Material shown -

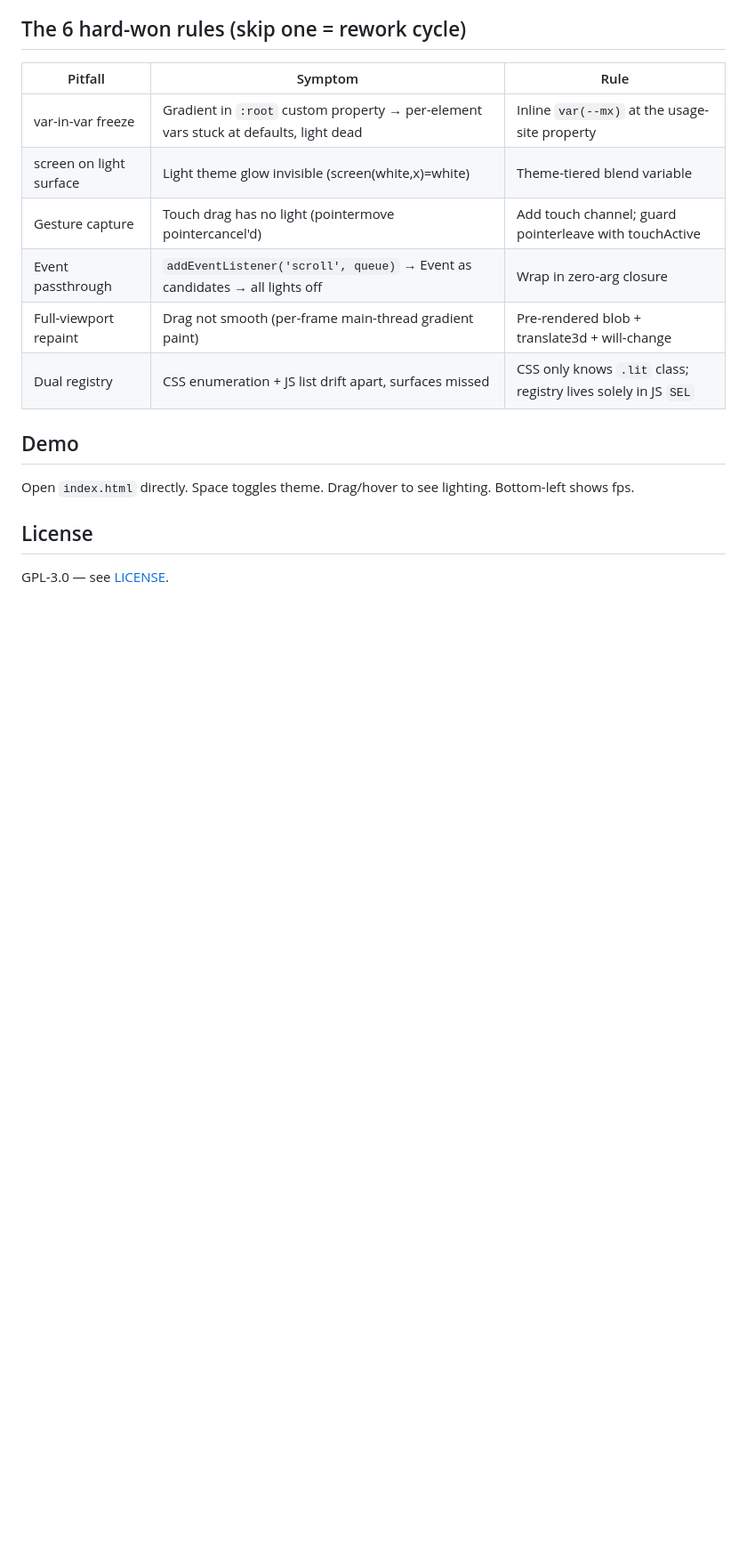
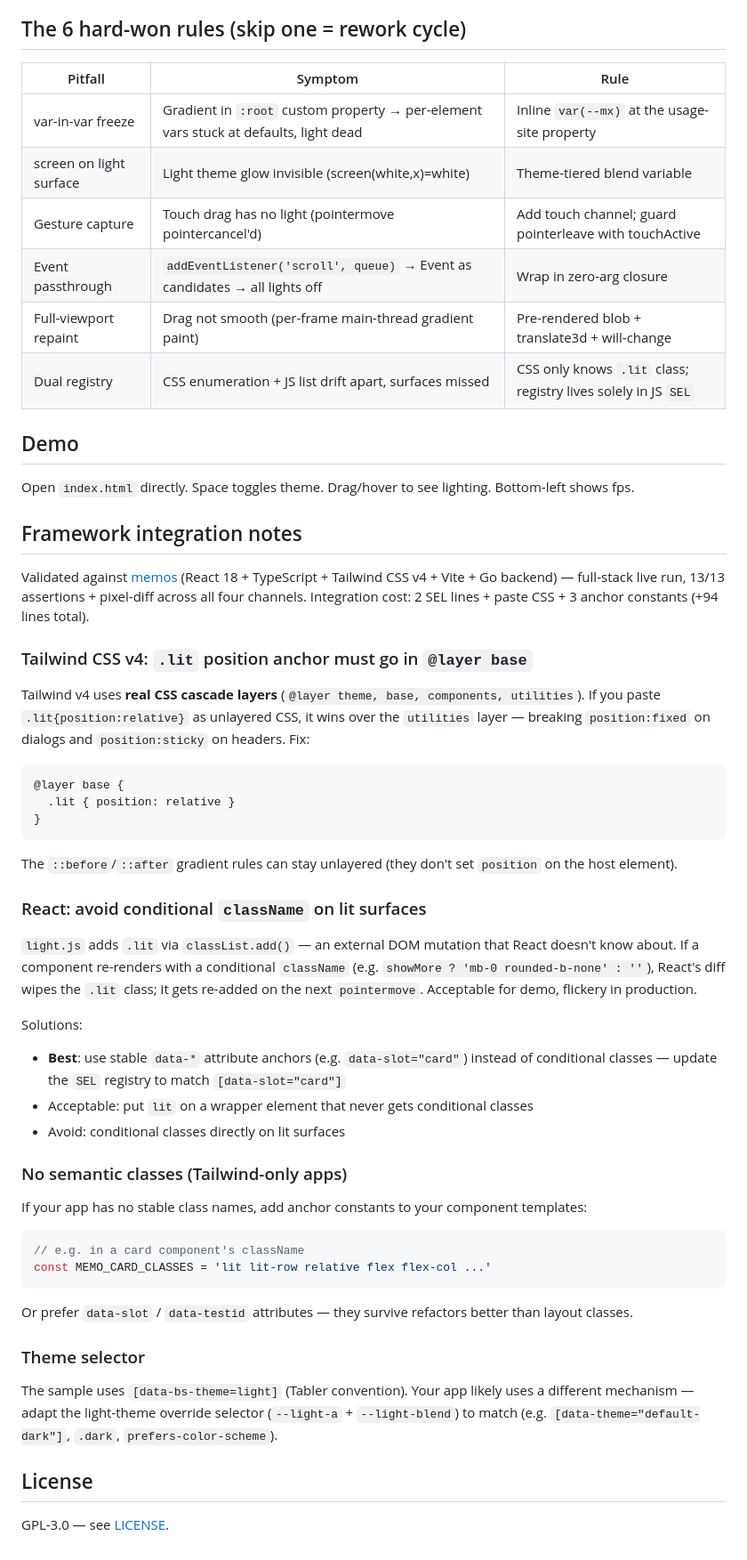
Before and after one commit to sakura-lolipop/web-immersive-light, a Markdown page: README.md, the part around the change. Shown at 89% size. GitHub-like rendering; blank space fills up the shorter version.

Commit message:
README: framework integration notes (Tailwind v4 @layer base / React className / no-semantic-class anchors / theme selector)
Validated against memos (React+TS+Tailwind v4+Vite+Go) full-stack live run:
13/13 assertions + pixel-diff all four channels. Two real pitfalls found:
1. Tailwind v4 real cascade layers — .lit position:relative unlayered breaks
   position:fixed dialogs; must go in @layer base
2. React conditional className wipes .lit on re-render — use data-slot anchors
   or wrapper elements instead

````diff
--- a/README.md
+++ b/README.md
@@ -53,6 +53,46 @@ Tune appearance via `:root` `--light-*` variables (radius / strength / falloff /
 
 Open `index.html` directly. Space toggles theme. Drag/hover to see lighting. Bottom-left shows fps.
 
+## Framework integration notes
+
+Validated against [memos](https://github.com/usememos/memos) (React 18 + TypeScript + Tailwind CSS v4 + Vite + Go backend) — full-stack live run, 13/13 assertions + pixel-diff across all four channels. Integration cost: 2 SEL lines + paste CSS + 3 anchor constants (+94 lines total).
+
+### Tailwind CSS v4: `.lit` position anchor must go in `@layer base`
+
+Tailwind v4 uses **real CSS cascade layers** (`@layer theme, base, components, utilities`). If you paste `.lit{position:relative}` as unlayered CSS, it wins over the `utilities` layer — breaking `position:fixed` on dialogs and `position:sticky` on headers. Fix:
+
+```css
+@layer base {
+  .lit { position: relative }
+}
+```
+
+The `::before`/`::after` gradient rules can stay unlayered (they don't set `position` on the host element).
+
+### React: avoid conditional `className` on lit surfaces
+
+`light.js` adds `.lit` via `classList.add()` — an external DOM mutation that React doesn't know about. If a component re-renders with a conditional `className` (e.g. `showMore ? 'mb-0 rounded-b-none' : ''`), React's diff wipes the `.lit` class; it gets re-added on the next `pointermove`. Acceptable for demo, flickery in production.
+
+Solutions:
+- **Best**: use stable `data-*` attribute anchors (e.g. `data-slot="card"`) instead of conditional classes — update the `SEL` registry to match `[data-slot="card"]`
+- Acceptable: put `lit` on a wrapper element that never gets conditional classes
+- Avoid: conditional classes directly on lit surfaces
+
+### No semantic classes (Tailwind-only apps)
+
+If your app has no stable class names, add anchor constants to your component templates:
+
+```tsx
+// e.g. in a card component's className
+const MEMO_CARD_CLASSES = 'lit lit-row relative flex flex-col ...'
+```
+
+Or prefer `data-slot` / `data-testid` attributes — they survive refactors better than layout classes.
+
+### Theme selector
+
+The sample uses `[data-bs-theme=light]` (Tabler convention). Your app likely uses a different mechanism — adapt the light-theme override selector (`--light-a` + `--light-blend`) to match (e.g. `[data-theme="default-dark"]`, `.dark`, `prefers-color-scheme`).
+
 ## License
 
 GPL-3.0 — see [LICENSE](LICENSE).
````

The problem -
Gather each line from the entries above that includes the word "slot".

Exercise answer -
2. React conditional className wipes .lit on re-render — use data-slot anchors
+- **Best**: use stable `data-*` attribute anchors (e.g. `data-slot="card"`) instead of conditional classes — update the `SEL` registry to match `[data-slot="card"]`
+Or prefer `data-slot` / `data-testid` attributes — they survive refactors better than layout classes.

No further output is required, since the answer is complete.